It looks promising that many more coastal areas will be under improved management in the near future. Malaita is the country's most populous island, and addressing food security there will be a boon to the whole country.

Anouk Ride with Senior Research Analyst and WorldFish colleague based in the Pacific, Chelcia Gomese, on the way to a field trip in 2020. Photo by Anouk Ride.
Anouk Ride with Senior Research Analyst and WorldFish colleague based in the Pacific, Chelcia Gomese, on the way to a field trip in 2020. Photo by Anouk Ride. 

How can we ensure aquatic food production in the Pacific supports healthy and sustainable diets?

Community management has a role to play in promoting indigenous foods and food practices. We are working with other researchers to elevate local and healthy food systems, despite changes to local diets caused by shifts from subsistence to cash economies and populations moving to urban areas. Ensuring the sustainable management and supply of fish and aquatic foods is key to nutrition and health in the Pacific.

As you know, the relationship between gender inequality and climate change is often underestimated. How can we support gender-inclusion in climate policies in the Pacific?

Addressing gender and social exclusion in local governance and policies starts by first understanding the problem. Because the Solomon Islands is culturally diverse, the interactions between gender and tradition, culture and local power dynamics can vary. Sometimes, the barriers that prevent women or youth from being involved in fisheries are only known to those experiencing them. Conducting analyses that draw on diverse people's worldviews and taking an insider approach by listening and understanding is key to starting this change.

Solutions need to be negotiated with the local communities rather than imposed from aid projects, researchers or governments based on their visions of what inclusion looks like. Sometimes, this change can be slow and gradual, and in other cases, it can be fast as communities are quick to identify their exclusions and empowered to make the change. In other cases, change has to be imagined intergenerationally and in specific spaces. For example, in the Solomon Islands, women have fewer barriers to political leadership on the local level, so a current focus for women activists is to get them involved in provincial governance.

I always recommend showing, not telling.
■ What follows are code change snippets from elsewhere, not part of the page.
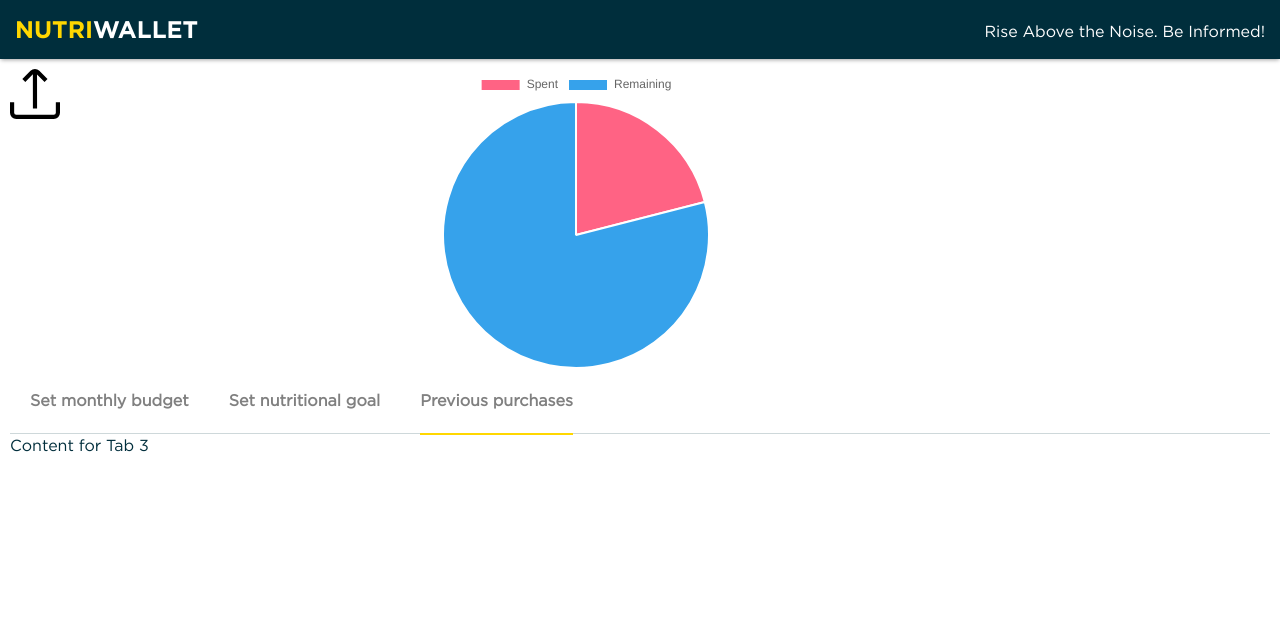
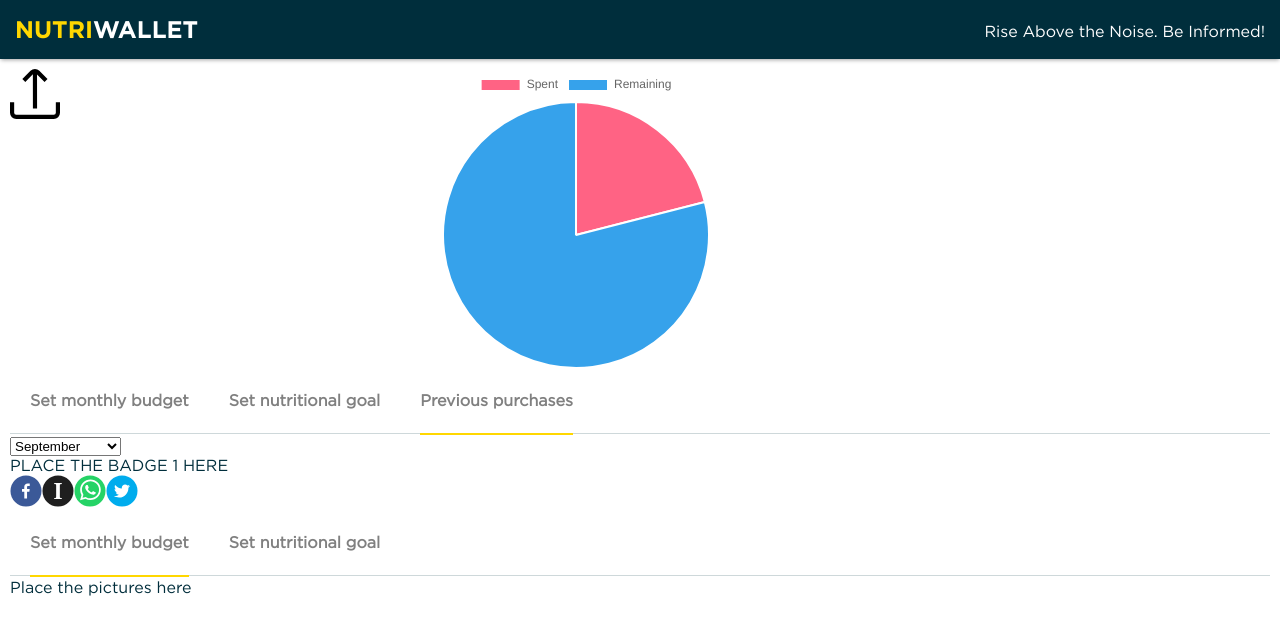
Before and after one commit to amitsahucse/Fra_collab, a React (Create React App) app: page /existing-customer in a window 1280 px wide. Both pictures are taken after a click on the element "Previous purchases". Shown: the top 634 px of the page. Built offline with nearby package versions, Linux system fonts and the light colour scheme.

Commit message:
add the nested tabs and the sharing buttons

```diff
--- a/package.json
+++ b/package.json
@@ -11,8 +11,8 @@
     "@testing-library/jest-dom": "^5.17.0",
     "@testing-library/react": "^13.4.0",
     "@testing-library/user-event": "^13.5.0",
+    "chart.js": "^4.4.0",
     "firebase": "^10.5.0",
-    "chart.js": "^4.4.0",
     "font-awesome": "^4.7.0",
     "json-server": "^0.17.4",
     "node-sass": "^7.0.3",
@@ -21,6 +21,7 @@
     "react-dom": "^18.2.0",
     "react-router-dom": "^6.17.0",
     "react-scripts": "5.0.1",
+    "react-share": "^4.4.1",
     "react-toastify": "^9.1.3",
     "web-vitals": "^2.1.4"
   },
--- /dev/null
+++ b/src/components/existing_customer/NutriAdvisor.jsx
@@ -0,0 +1,14 @@
+import React, { useState } from 'react';
+import '../shared/Tabs.scss'
+
+function NutriAdvisor({ state, updateState }) {
+
+
+  return (
+    <div className="tabs_content">
+      Place the pictures here
+    </div>
+  );
+}
+
+export default NutriAdvisor;
--- /dev/null
+++ b/src/components/existing_customer/PurchaseAnalysis.jsx
@@ -0,0 +1,14 @@
+import React, { useState } from 'react';
+import '../shared/Tabs.scss'
+
+function PurchaseAnalysis({ state, updateState }) {
+
+
+  return (
+    <div className="tabs_content">
+      Place the pictures here
+    </div>
+  );
+}
+
+export default PurchaseAnalysis;
--- /dev/null
+++ b/src/components/shared/NestedTabs.jsx
@@ -0,0 +1,95 @@
+import React, { useState } from 'react';
+import '../shared/Tabs.scss'
+import PurchaseAnalysis from "../existing_customer/PurchaseAnalysis";
+import NutriAdvisor from "../existing_customer/NutriAdvisor";
+import {
+  FacebookShareButton,
+  InstapaperShareButton,
+  WhatsappShareButton,
+  TwitterShareButton, WhatsappIcon, TwitterIcon, InstapaperIcon, FacebookIcon,
+} from "react-share";
+
+function NestedTabs() {
+  const [activeTab, setActiveTab] = useState(0);
+  const [selectedMonth, setSelectedMonth] = useState('September');
+  const sharing_url = window.location.href;
+  const sharing_title = "Hey, take a look, I'm so sustainable!!"
+  const tabs = [
+    {
+      title: "Set monthly budget",
+      content: <PurchaseAnalysis  />
+    },
+    {
+      title: "Set nutritional goal",
+      content: <NutriAdvisor />
+    }
+  ];
+
+  return (
+    <>
+    <div className="badges_block">
+      <div className="badges_switcher"></div>
+      <div className="badges_itself">
+        <div className="badge-switcher">
+          <select
+            value={selectedMonth}
+            onChange={(e) => setSelectedMonth(e.target.value)}
+          >
+            <option value="" disabled>Select a month</option>
+            <option value="September">September</option>
+            <option value="August">August</option>
+          </select>
+        </div>
+        <div className="badge_picture_wrapper">
+          {selectedMonth === 'September' && (
+            <div className="badge_picture1">
+              PLACE THE BADGE 1 HERE
+            </div>
+          )}
+          {selectedMonth === 'August' && (
+            <div className="badge_picture2">
+              PLACE THE BADGE 2 HERE
+            </div>
+          )}
+        </div>
+        <div className="sharing-buttons">
+          <FacebookShareButton url={sharing_url} quote={sharing_title}>
+            <FacebookIcon size={32} round />
+          </FacebookShareButton>
+
+          <InstapaperShareButton url={sharing_url} title={sharing_title}>
+            <InstapaperIcon size={32} round />
+          </InstapaperShareButton>
+
+          <WhatsappShareButton url={sharing_url} title={sharing_title}>
+            <WhatsappIcon size={32} round />
+          </WhatsappShareButton>
+
+          <TwitterShareButton url={sharing_url} title={sharing_title}>
+            <TwitterIcon size={32} round />
+          </TwitterShareButton>
+        </div>
+      </div>
+    </div>
+    <div className="tabs_wrapper">
+      <div className="tabs_controls">
+        {tabs.map((tab, index) => (
+          <div
+            key={index}
+            onClick={() => setActiveTab(index)}
+            className={activeTab === index ? 'active' : ''}
+          >
+            {tab.title}
+          </div>
+        ))}
+      </div>
+
+      <div className="tabs_content">
+        {tabs[activeTab].content}
+      </div>
+    </div>
+      </>
+  );
+}
+
+export default NestedTabs;
--- a/src/components/shared/Tabs.jsx
+++ b/src/components/shared/Tabs.jsx
@@ -2,6 +2,7 @@ import React, { useState } from 'react';
 import SetBudget from "../existing_customer/SetBudget";
 import SetCalories from "../existing_customer/SetCalories";
 import './Tabs.scss'
+import NestedTabs from "./NestedTabs";
 
 function TabsComponent({ state, updateState }) {
   const [activeTab, setActiveTab] = useState(0);
@@ -17,7 +18,7 @@ function TabsComponent({ state, updateState }) {
     },
     {
       title: "Previous purchases",
-      content: "Content for Tab 3"
+      content: <NestedTabs />
     }
   ];
 
```
Also changed, not shown: 1 other file (tests, documents, lock files or other folders).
We need to identify what gender responsiveness looks, feels and sounds like, rather than imagining an abstract concept. This way, gender-exclusive communities can look to neighboring communities for good examples to follow. We need to make gender and social inclusion an actual lived experience shared amongst people.

How do you hope your research will contribute to a more climate-resilient food systems future?

I hope that the research on community-based fisheries management—how to make it effective and equitably distribute its benefits amongst everyone (men, women, youth and people with disabilities) and how governments can enable local management and control of their resources—will lead to resilient communities that can support themselves in their local food systems with inbuilt adaptations and protections to respond to disasters.

Anouk Ride’s work in the community-based fisheries resource management (CBFM) project contributes to the goals of the CGIAR Research Program on Fish Agri-Food Systems (FISH) under its Flagship Program on Resilient Small-scale Fisheries.